** Try it **
All lines in the records below with the word "other" must be returned.

━━━━━━━━━━

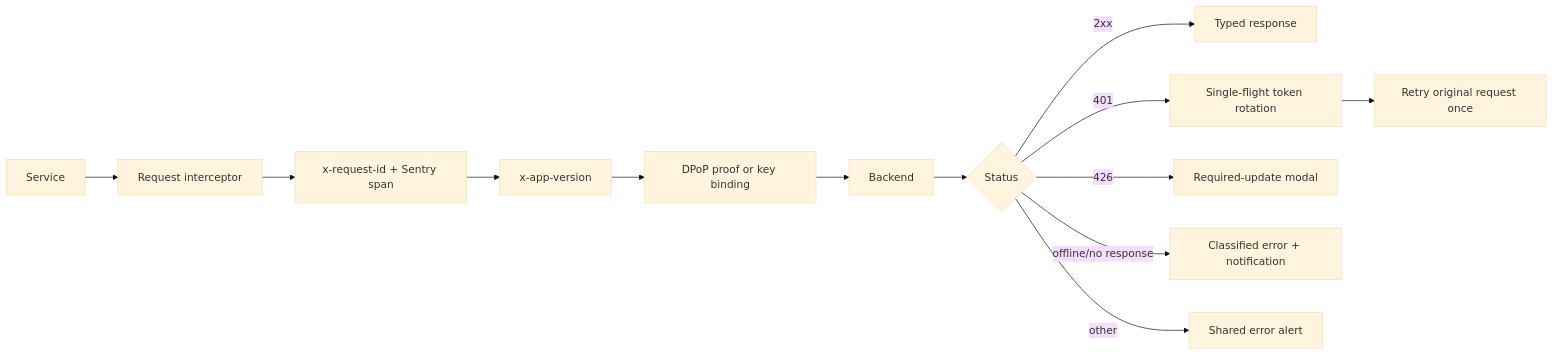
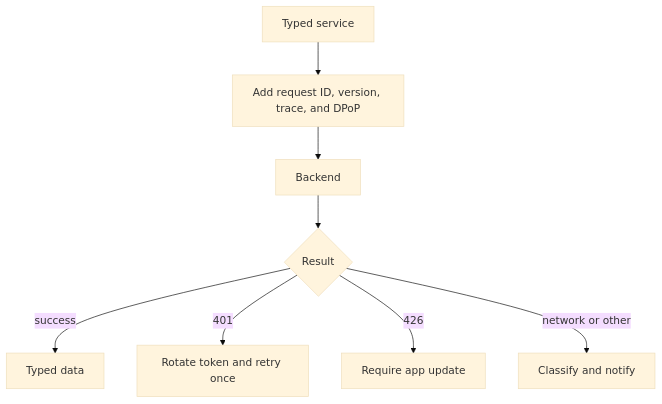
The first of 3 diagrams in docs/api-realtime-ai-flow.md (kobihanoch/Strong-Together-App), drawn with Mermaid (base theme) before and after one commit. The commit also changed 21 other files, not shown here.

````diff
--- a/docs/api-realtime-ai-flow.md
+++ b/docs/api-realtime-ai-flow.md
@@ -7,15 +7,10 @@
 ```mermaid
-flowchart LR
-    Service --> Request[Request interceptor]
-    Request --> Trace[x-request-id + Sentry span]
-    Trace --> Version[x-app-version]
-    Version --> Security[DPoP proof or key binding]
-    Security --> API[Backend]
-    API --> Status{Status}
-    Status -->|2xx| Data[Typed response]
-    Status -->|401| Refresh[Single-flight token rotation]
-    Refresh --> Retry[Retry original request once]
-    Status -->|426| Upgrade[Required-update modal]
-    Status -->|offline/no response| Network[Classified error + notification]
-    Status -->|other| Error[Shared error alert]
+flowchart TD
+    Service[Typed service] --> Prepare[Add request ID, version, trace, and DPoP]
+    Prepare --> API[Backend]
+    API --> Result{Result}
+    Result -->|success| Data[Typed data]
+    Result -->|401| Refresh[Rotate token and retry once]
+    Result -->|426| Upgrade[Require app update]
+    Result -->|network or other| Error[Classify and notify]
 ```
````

━━━━━━━━━━

** Result below **
The first of 3 diagrams in docs/api-realtime-ai-flow.md (kobihanoch/Strong-Together-App), drawn with Mermaid (base theme) before and after one commit. The commit also changed 21 other files, not shown here.
-    Status -->|other| Error[Shared error alert]
+    Result -->|network or other| Error[Classify and notify]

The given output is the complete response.